He also outlined his ambition for a new Scottish GPs’ contract to improve overall care.
“I am asking my officials to work with the British Medical Association [BMA] to undertake a review of access across all GP practices in Scotland to develop an action plan to address issues that arise from that review,” Mr Neil said.
“But this is just the first stage. My clear ambition is for a new Scottish GP contract so that GPs get the time to do what they really need and want to do, which is work with individuals to ensure that their medical care is right for them, for their family and carers and for their local environment.”
Dr Alan McDevitt, chairman of the BMA’s Scottish general practitioners committee, said additional resources were needed to meet the government’s ambitions.
“General practice is facing immediate pressures: a rising population and growing list sizes, increased complexity of care and an ageing population,” he said in a statement following Mr Neil’s announcement to parliament.
“However, at the same time, general practice is working at maximum capacity, workload is rising and funding is falling.
“These are difficult challenges and I am pleased that the Scottish Government is working with us to try to identify solutions that could improve access without compromising quality or safety of care.
“Without additional resources to increase the capacity of general practice, it will be almost impossible to achieve the Government’s vision for the NHS in Scotland.
“We welcome the Cabinet secretary’s commitment today to reduce bureaucracy for GPs in order to allow them to spend more time with their patients and I hope that we can take forward discussions to make this commitment a reality for GPs in Scotland.”
Labour MSP Neil Findlay broadly welcomed the Scottish Government’s intention and asked for a focus on appointment systems.
“In some practices, people have to go in and take a ticket as though they are buying some sausages from the butcher’s, and sit there all day holding their ticket until they’re called,” he said.
“I think we have to move on from that in this day and age.”
Conservative MSP Dr Nanette Milne, a former hospital anaesthetist, also raised concerns about people’s access to GPs.

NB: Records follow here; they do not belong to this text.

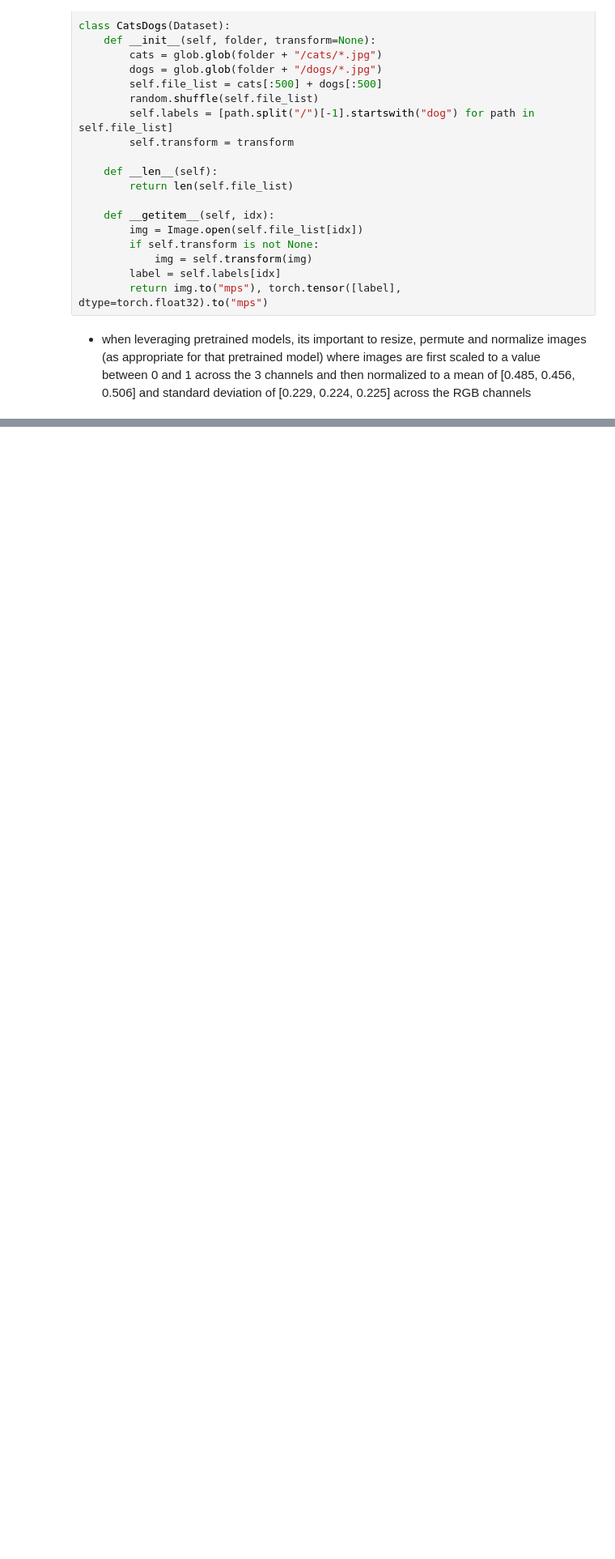
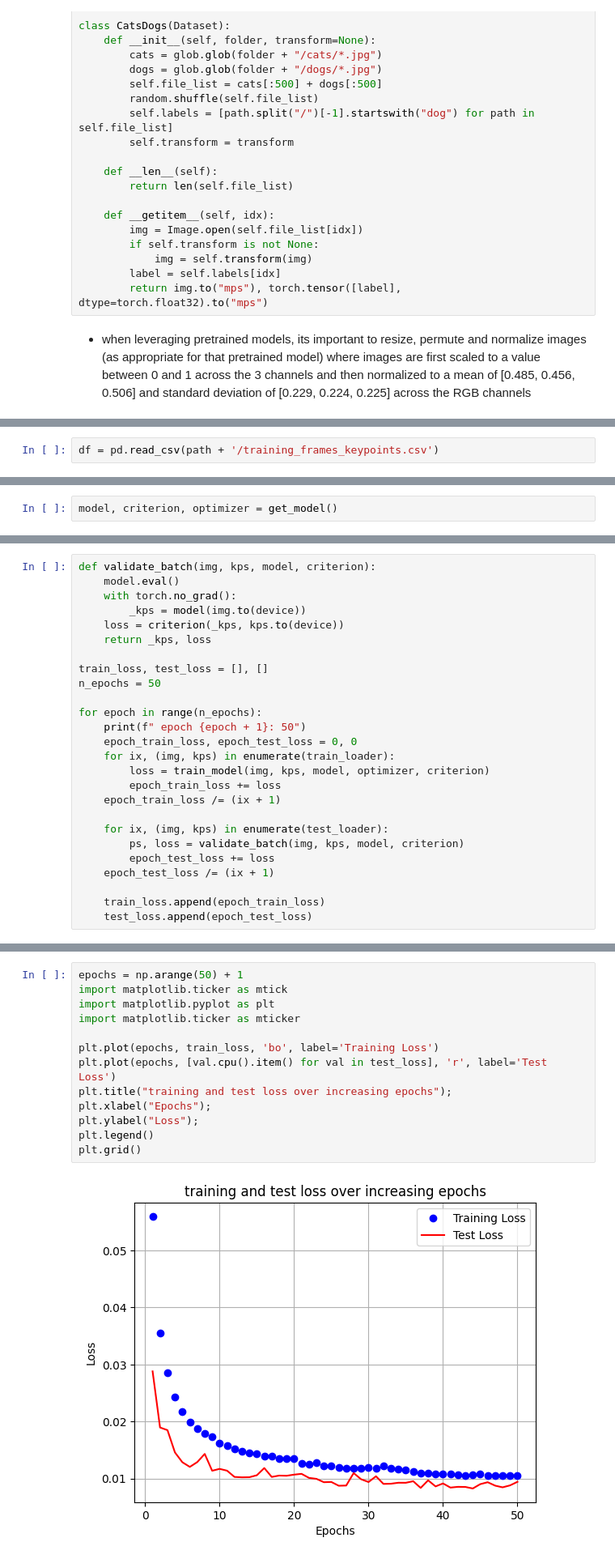
Before and after one commit to mrajancsr/computer-vision, a Jupyter notebook: neptunevision/transfer_learning/transfer_learning_for_image_classification.ipynb, the cells around one changed output, grey strips where cells are left out. Shown: that part at 81% size. Drawn from its saved outputs; the diff is of its cells as text; blank space fills up the shorter version.

```diff
--- a/neptunevision/transfer_learning/transfer_learning_for_image_classification.ipynb
+++ b/neptunevision/transfer_learning/transfer_learning_for_image_classification.ipynb
@@ -167,0 +428,2 @@ tensor([[[-0.1291,  0.3462,  0.4048,  ...,  0.2500,  0.1862,  0.1243],
+# %%
+df = pd.read_csv(path + '/training_frames_keypoints.csv')
@@ -167,0 +508,2 @@ tensor([[[-0.1291,  0.3462,  0.4048,  ...,  0.2500,  0.1862,  0.1243],
+# %%
+model, criterion, optimizer = get_model()
@@ -167,0 +524,26 @@ tensor([[[-0.1291,  0.3462,  0.4048,  ...,  0.2500,  0.1862,  0.1243],
+# %%
+def validate_batch(img, kps, model, criterion):
+    model.eval()
+    with torch.no_grad():
+        _kps = model(img.to(device))
+    loss = criterion(_kps, kps.to(device))
+    return _kps, loss
+
+train_loss, test_loss = [], []
+n_epochs = 50
+
+for epoch in range(n_epochs):
+    print(f" epoch {epoch + 1}: 50")
+    epoch_train_loss, epoch_test_loss = 0, 0
+    for ix, (img, kps) in enumerate(train_loader):
+        loss = train_model(img, kps, model, optimizer, criterion)
+        epoch_train_loss += loss
+    epoch_train_loss /= (ix + 1)
+
+    for ix, (img, kps) in enumerate(test_loader):
+        ps, loss = validate_batch(img, kps, model, criterion)
+        epoch_test_loss += loss
+    epoch_test_loss /= (ix + 1)
+
+    train_loss.append(epoch_train_loss)
+    test_loss.append(epoch_test_loss)
@@ -167,0 +568,15 @@ tensor([[[-0.1291,  0.3462,  0.4048,  ...,  0.2500,  0.1862,  0.1243],
+# %%
+epochs = np.arange(50) + 1
+import matplotlib.ticker as mtick
+import matplotlib.pyplot as plt
+import matplotlib.ticker as mticker
+
+plt.plot(epochs, train_loss, 'bo', label='Training Loss')
+plt.plot(epochs, [val.cpu().item() for val in test_loss], 'r', label='Test Loss')
+plt.title("training and test loss over increasing epochs");
+plt.xlabel("Epochs");
+plt.ylabel("Loss");
+plt.legend()
+plt.grid()
+# %% [output]
+[figure, added]
```
Also changed, not shown: parts of 57 cells of this notebook.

Dr Milne said she was pleased the health secretary was taking the issue seriously by looking at what could be done to improve accessibility.
“I am very concerned, and this is a personal concern, that many practices now close down at lunchtime on Wednesdays so they can concentrate on staff training, and for several days at a time over public holidays such as Christmas and New Year,” she said.
GP training was previously carried out after hours and staff shared holiday duties on a rota basis, Dr Milne told MSPs.
“While I think NHS 24 by and large cover these periods well, the new system has certainly not improved patients’ accessibility to their GPs,” she said.